Cities were ranked in categories. They considered 20 major metropolitan areas with populations of more than 2.5 million people, and also evaluated the next 80 largest cities, for a total of 100 cities. The results you'll see are for the cities of Glendale, Mesa, and Scottsdale along with an overall ranking of the entire Greater Phoenix area.
Here are the factors that were considered for the kid-friendly rankings. Some of the items are self-explanatory, but for others I offered a bit of commentary or a quotation from the Population Connection web site.
1. Percent Change in Population. "Too often, a city's rapid population growth is not matched by equal growth in hospitals, schools, recreational areas, and other vital service sectors. We consider both rapid population growth and rapid population decline to be negative occurrences, as stability in a community is essential to meeting the needs of its residents, especially the needs of its children." For this reason, negative grades were given to any city that grew at all from 1990 to 2000.
2. Percent of Population Under 18. The Population Connection "...used 23.4 as the ideal percent of kids under 18 in a city. A stable population, one that is neither growing nor shrinking, will typically have 23.4 percent of its population under age 18."
1. Births to teens. "Percent births to teens reflect the number of live births to women under 20 years of age .... Babies born to teen mothers ... are more likely to grow up in homes that have lower levels of emotional support, and they are less likely to earn high school diplomas. Teen motherhood is often accompanied by poverty and diminishing opportunities for both mother and child."
2. Infant mortality
3. Percent of women receiving subsidized reproductive health care
4. Laws that require contraceptives to be covered under health insurance. "Making contraceptives affordable for all women is a basic component of preventative health care."
5. Percent of children without health insurance
1. Percent of people over 25 who have high school diploma
2. Number of teachers trained in the Population Connection's Education Program. "The Education Program trains teachers in using population and environmental curriculum in their classes."

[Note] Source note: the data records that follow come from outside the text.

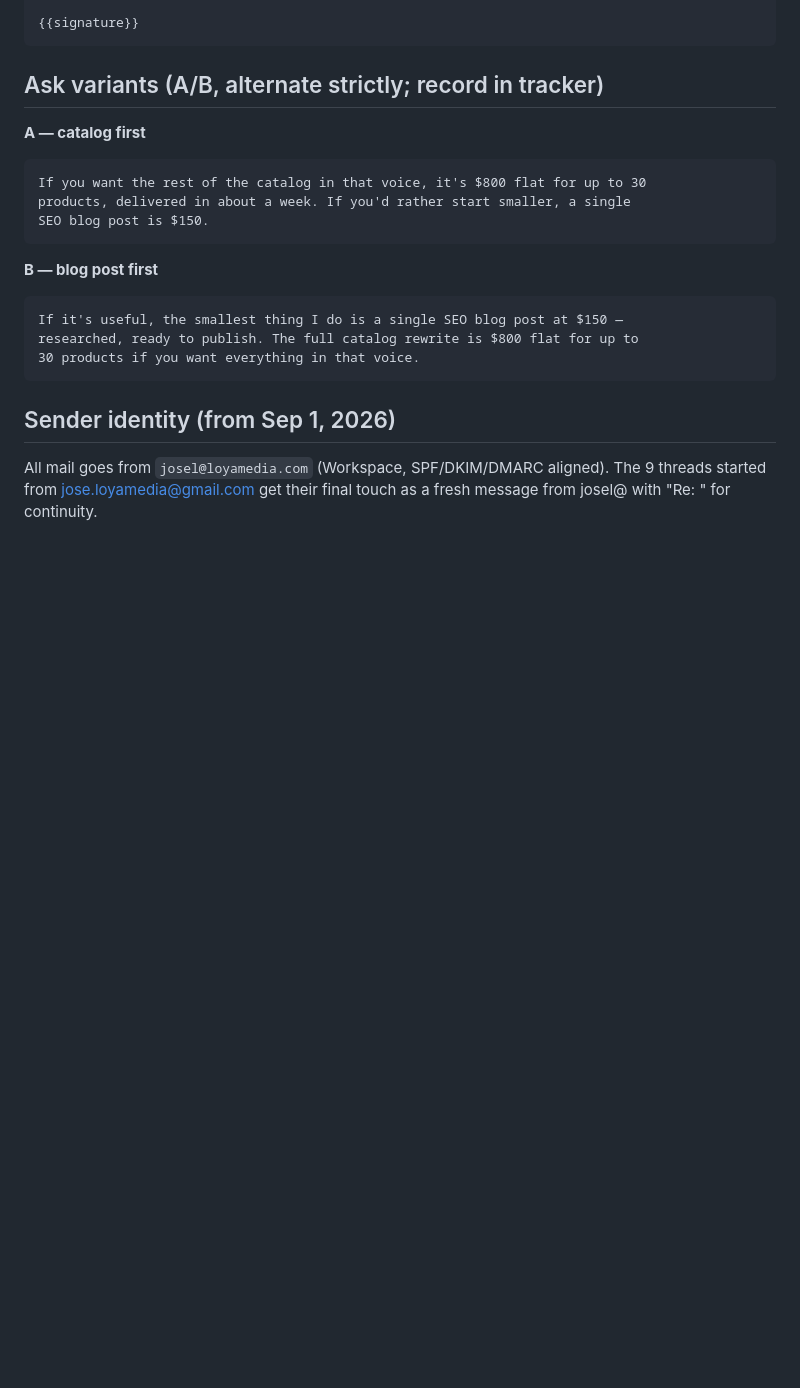
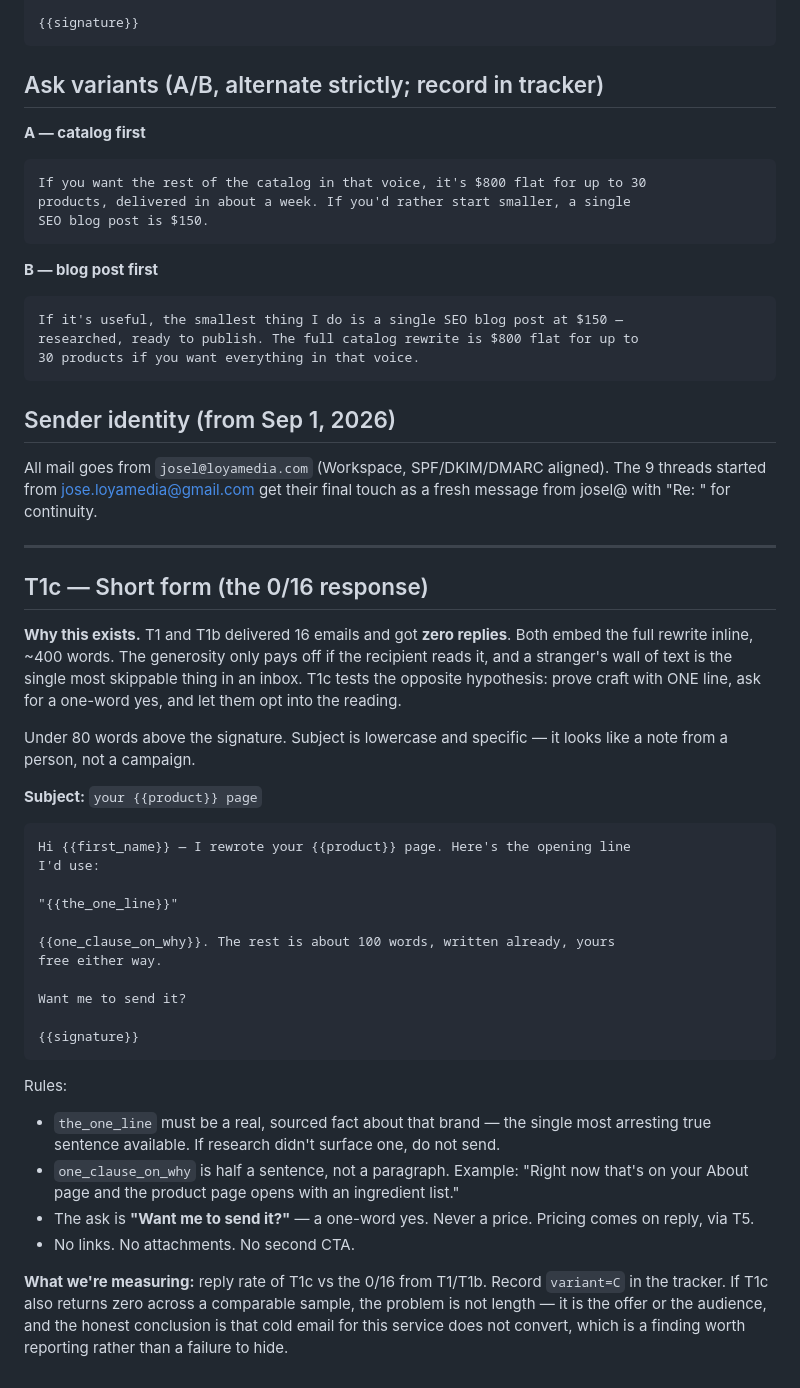
Before and after one commit to loya5475-coder/loyamedia, a Markdown page: ops/outreach/templates.md, the part around the change. GitHub-like rendering; blank space fills up the shorter version.

Commit message:
Add T1c short-form template: test length hypothesis against 0/16 baseline
T1/T1b embed a ~400-word rewrite inline and returned zero replies on 16
delivered. T1c proves craft with one sourced line and asks for a one-word yes,
under 80 words, no price. Records variant=C so the comparison is measurable.

Co-Authored-By: Claude Opus 5 <noreply@anthropic.com>
Claude-Session: https://claude.ai/code/session_01Q9xp5jYqYxekTc6m7ZTKWn

````diff
--- a/ops/outreach/templates.md
+++ b/ops/outreach/templates.md
@@ -223,3 +223,47 @@ researched, ready to publish. The full catalog rewrite is $800 flat for up to
 All mail goes from `josel@loyamedia.com` (Workspace, SPF/DKIM/DMARC aligned).
 The 9 threads started from jose.loyamedia@gmail.com get their final touch as a
 fresh message from josel@ with "Re: <original subject>" for continuity.
+
+---
+
+## T1c — Short form (the 0/16 response)
+
+**Why this exists.** T1 and T1b delivered 16 emails and got **zero replies**.
+Both embed the full rewrite inline, ~400 words. The generosity only pays off if
+the recipient reads it, and a stranger's wall of text is the single most
+skippable thing in an inbox. T1c tests the opposite hypothesis: prove craft with
+ONE line, ask for a one-word yes, and let them opt into the reading.
+
+Under 80 words above the signature. Subject is lowercase and specific — it looks
+like a note from a person, not a campaign.
+
+**Subject:** `your {{product}} page`
+
+```
+Hi {{first_name}} — I rewrote your {{product}} page. Here's the opening line
+I'd use:
+
+"{{the_one_line}}"
+
+{{one_clause_on_why}}. The rest is about 100 words, written already, yours
+free either way.
+
+Want me to send it?
+
+{{signature}}
+```
+
+Rules:
+- `the_one_line` must be a real, sourced fact about that brand — the single most
+  arresting true sentence available. If research didn't surface one, do not send.
+- `one_clause_on_why` is half a sentence, not a paragraph. Example: "Right now
+  that's on your About page and the product page opens with an ingredient list."
+- The ask is **"Want me to send it?"** — a one-word yes. Never a price. Pricing
+  comes on reply, via T5.
+- No links. No attachments. No second CTA.
+
+**What we're measuring:** reply rate of T1c vs the 0/16 from T1/T1b. Record
+`variant=C` in the tracker. If T1c also returns zero across a comparable sample,
+the problem is not length — it is the offer or the audience, and the honest
+conclusion is that cold email for this service does not convert, which is a
+finding worth reporting rather than a failure to hide.
````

3. Schools teaching sex education. "Students who receive abstinence-only-until-marriage education have higher rates of sexually transmitted diseases, compared to students who receive comprehensive sexuality education, as they do not receive information on contraceptives and how to protect themselves."
4. Proficiency in reading and math
1. Percent of kids living in poverty
2. The percent growth in urbanized land, or increase in sprawl. "This is an important indicator in determining the quality of life for an area's children, for as sprawl increases, the average length of time a child spends in the car each day increases as well."
3. The rate of violent crime
4. Recycling. City-sponsored recycling programs were considered because "Recycling household products is often a child's first introduction to responsible environmental action, and cities should be encouraging families in this practice."
Next Page >> See the Results for Arizona Cities